Where to begin?

Data ownership and stewardship is critical given the nature of personalized medicine. This critical topic will be explored in a subsequent article within this series. As far as actionable results are concerned, Cancer remains at the top of the list within genetic testing (more on this as well in a future segment). While cancer treatment is currently the area of biggest impact, many prescribed one of the following classes of medications may stand to benefit from pharmacogenomics:

  • Anti-depressants and other behavior medications
  • Arthritis medications
  • Asthma medications
  • Cardiovascular medications (statins, warfarin, etc.)
  • Diabetes medications
  • Pain medications and
  • Several other medication types being added to this list.

Snake oil has been sold since 3000 BC. Genetic testing is no exception. Do your homework when looking at testing providers and especially knowledge management systems. The key is to ensure scientific evidence based research backs the claims. Several companies offer cost effective pharmacogenomic testing and related knowledge management capabilities. Here’s a partial company list (7) (No endorsements implied):

  • ActX
  • Advanced Individualized Medicine
  • GeneDx
  • GeneSight (Assurex)
  • Genetech
  • HealthSpek (MyGENETX)
  • HudsonAlpha
  • Myriad
  • PGXL Laboratories
  • PillCheck
  • Transgenomics

Good participatory medicine is always collaborative, so please discuss this with your clinicians. This is a relatively new field, so don’t be discouraged if the first response you get is it will not be covered by insurance. You and your clinical team may have to learn about the possibilities together. (8) The era of personalized medicine is upon us with great potential for positive change. While reimbursement and lack of widespread, dynamic, integrated and actionable result reporting continue to be two key barriers, they will continue to be removed (9, 10). Like all improvements in care, it will take some time to realize the full potential, starting with thoughtful participatory medicine dialog.



(1) For more background, see from the Personalized Medicine Coalition.

(2) Ibid.

(3) The Http://NCBI.NLM.NIH.GOV/GTR holds a comprehensive registry.

(4) Scientific American provided good background in this May 2017 article.

(5) Dave deBronkart’s excellent commentary with Dishman’s final speech captures a key future direction.

(6) See Independence Blue Cross policy change from early 2016.

(7) Two listings at and have additional firms.

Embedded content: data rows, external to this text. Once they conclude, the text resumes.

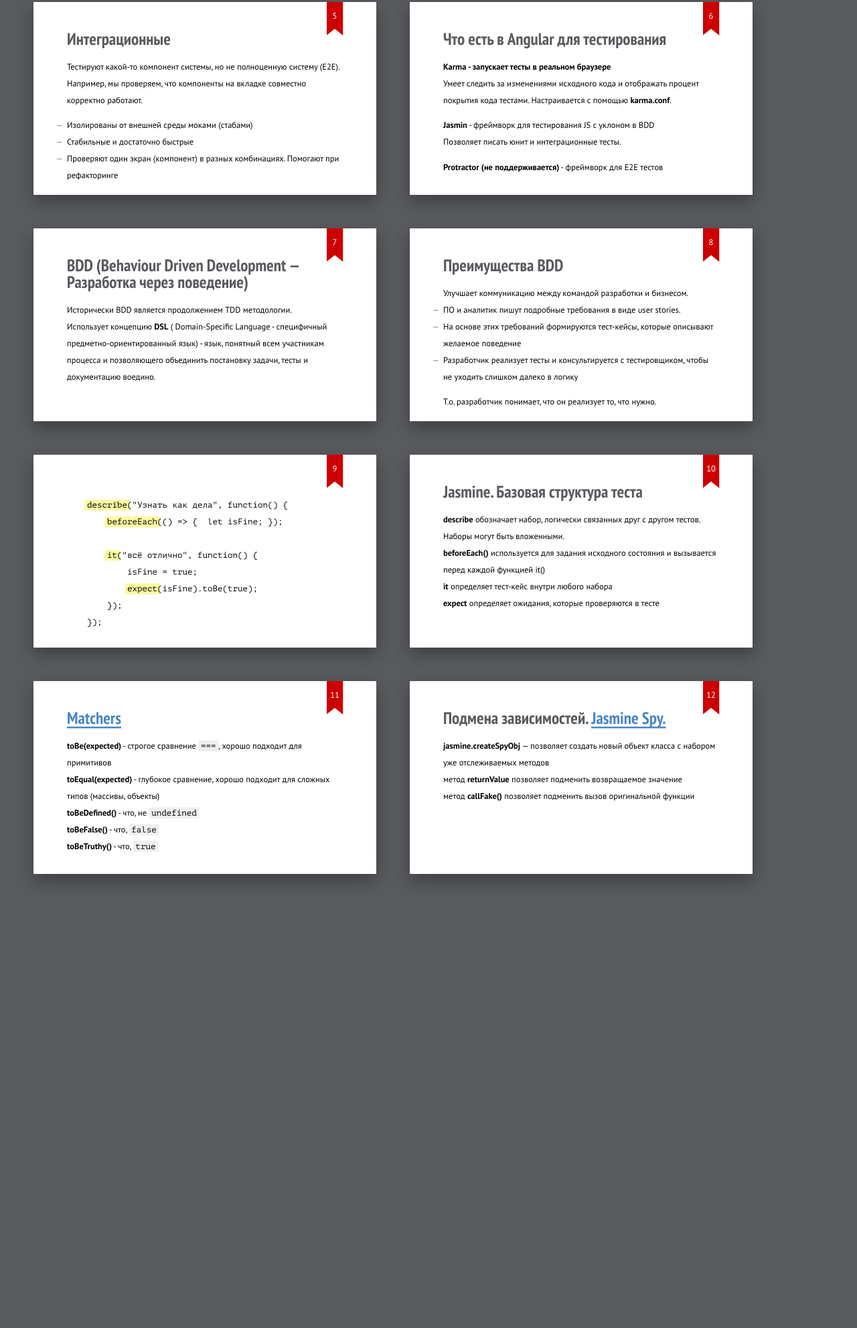
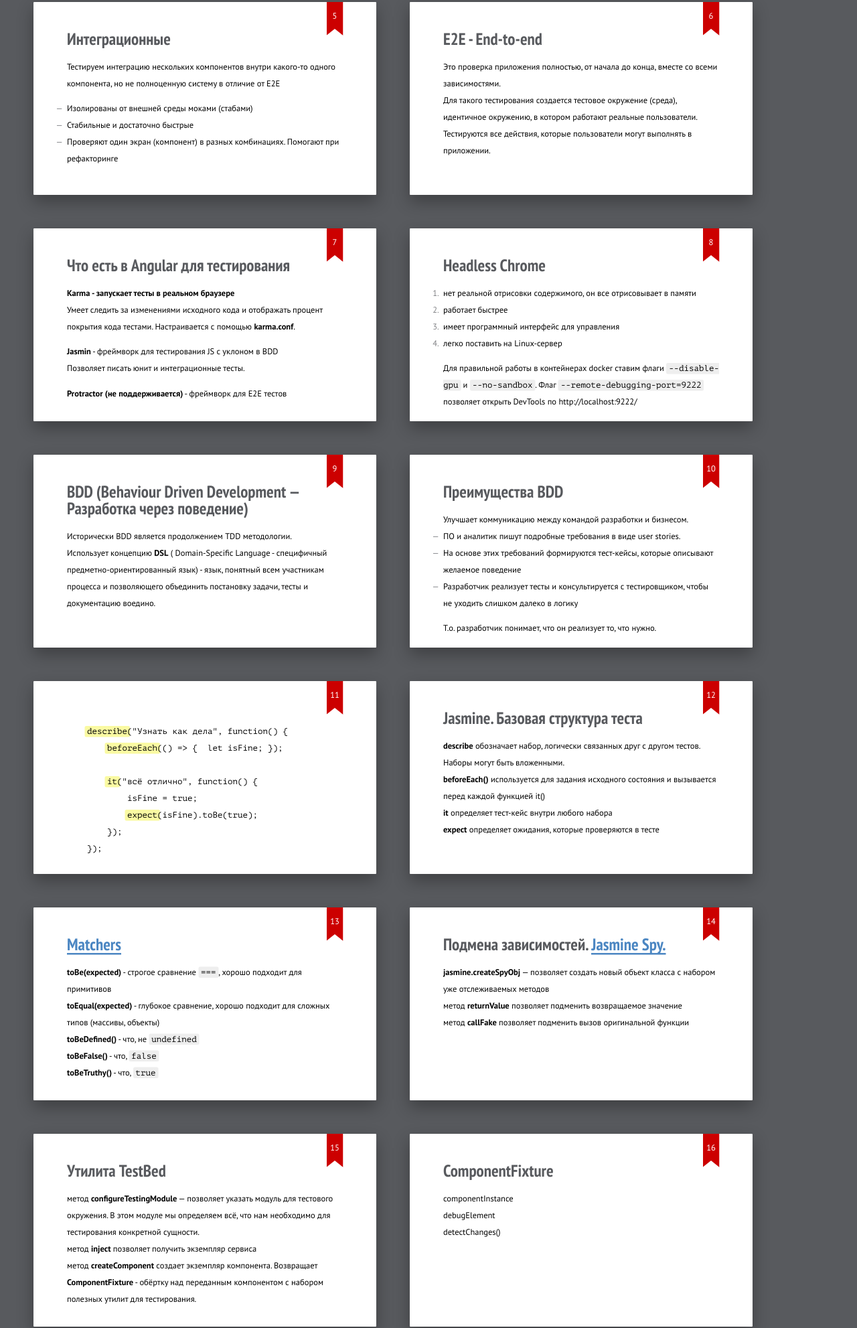
Before and after one commit to iegorov/testing-in-angular, a website: page index.html in a window 1280 px wide. Shown: the part 817-2800 px from the top of the page at 67% size. Before the commit the page ends 2172 px from the top, so only its background shows below. Drawn offline with Linux system fonts and the light colour scheme.

Commit message:
Добавить слайды

```diff
--- a/index.html
+++ b/index.html
@@ -69,14 +69,24 @@
 <section class="slide">
   <h2>Интеграционные</h2>
   <p>
-    Тестируют какой-то компонент системы, но не полноценную систему (E2E).
-    Например, мы проверяем, что компоненты на вкладке совместно корректно работают.
+    Тестируем интеграцию нескольких компонентов внутри какого-то одного компонента, но не полноценную систему в отличие
+    от E2E
   </p>
   <ul>
     <li>Изолированы от внешней среды моками (стабами)</li>
     <li>Стабильные и достаточно быстрые</li>
     <li>Проверяют один экран (компонент) в разных комбинациях. Помогают при рефакторинге</li>
   </ul>
+</section>
+
+<section class="slide">
+  <h2>E2E - End-to-end</h2>
+  <p>
+    Это проверка приложения полностью, от начала до конца, вместе со всеми зависимостями.
+    <br>
+    Для такого тестирования создается тестовое окружение (среда), идентичное окружению, в котором работают реальные
+    пользователи. Тестируются все действия, которые пользователи могут выполнять в приложении.
+  </p>
 </section>
 
 <section class="slide">
@@ -93,6 +103,28 @@
   <div class="next">
     <strong>Protractor (не поддерживается)</strong> - фреймворк для E2E тестов
   </div>
+</section>
+
+<section class="slide">
+  <h2>Headless Chrome</h2>
+  <ol>
+    <li>
+      нет реальной отрисовки содержимого, он все отрисовывает в памяти
+    </li>
+    <li>
+      работает быстрее
+    </li>
+    <li>
+      имеет программный интерфейс для управления
+    </li>
+    <li>
+      легко поставить на Linux-сервер
+    </li>
+  </ol>
+  Для правильной работы в контейнерах docker ставим флаги
+  <code>--disable-gpu</code> и
+  <code>--no-sandbox</code>.
+  Флаг <code>--remote-debugging-port=9222</code> позволяет открыть DevTools по http://localhost:9222/
 </section>
 
 <section class="slide">
@@ -160,7 +192,54 @@
   <br>
   метод <strong>returnValue</strong> позволяет подменить возвращаемое значение
   <br>
-  метод <strong>callFake()</strong> позволяет подменить вызов оригинальной функции
+  метод <strong>callFake</strong> позволяет подменить вызов оригинальной функции
+</section>
+
+<section class="slide">
+  <h2>Утилита TestBed</h2>
+  метод <strong>configureTestingModule</strong> — позволяет указать модуль для тестового окружения. В этом модуле мы
+  определяем всё, что нам необходимо для тестирования конкретной сущности.
+  <br>
+  метод <strong>inject</strong> позволяет получить экземпляр сервиса
+  <br>
+  метод <strong>createComponent</strong> создает экземпляр компонента.
+  Возвращает <strong>ComponentFixture</strong> - обёртку над переданным компонентом с набором полезных утилит для тестирования.
+</section>
+
+<!-- TODO: доработать-->
+<section class="slide">
+  <h2>ComponentFixture</h2>
+  componentInstance
+  <br>
+  debugElement
+  <br>
+  detectChanges()
+</section>
+
+<!-- TODO: доработать-->
+<section class="slide">
+  <h2>Утилиты для тестирования асинхронного кода</h2>
+  fakeAsync
+  <br>
+  tick
+  <br>
+  flush
+</section>
+
+<section class="slide">
+  <h2>Анализ покрытия</h2>
+  <p>
+    <strong>package.json</strong>
+    <br>
+    <code>"test-coverage": "ng test --watch --code-coverage"</code>
+  </p>
+  <strong>karma.conf.js</strong>
+  <br>
+  <ul>
+    <li>karma-coverage-istanbul-reporter секция <strong>coverageIstanbulReporter</strong></li>
+    <li>karma-coverage секция <strong>coverageReporter</strong></li>
+    <li>karma-sabarivka-reporter - работает поверх karma-coverage</li>
+  </ul>
 </section>
 
 <footer class="badge">
```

(8) Two good informational pieces to share with clinicians can be found on for a high level discussion and this page for a more detailed result report. Check the list of companies above for other good educational examples as well as other resources listed in these notes.

(9) See (4).

(10) “Cost-effectiveness of one-time genetic testing to minimize lifetime adverse drug reactions.” The Pharmacogenomics Journal (2016) 16, 129–136; doi:10.1038/tpj.2015.39; See for the online version and Clinical Pharmacogenomics Implementation Consortium for additional technical background. A solid real world example working at Northshore Hospital, affiliated with the University of Chicago Pritzker School of Medicine can be found here and here originally published in Genomeweb.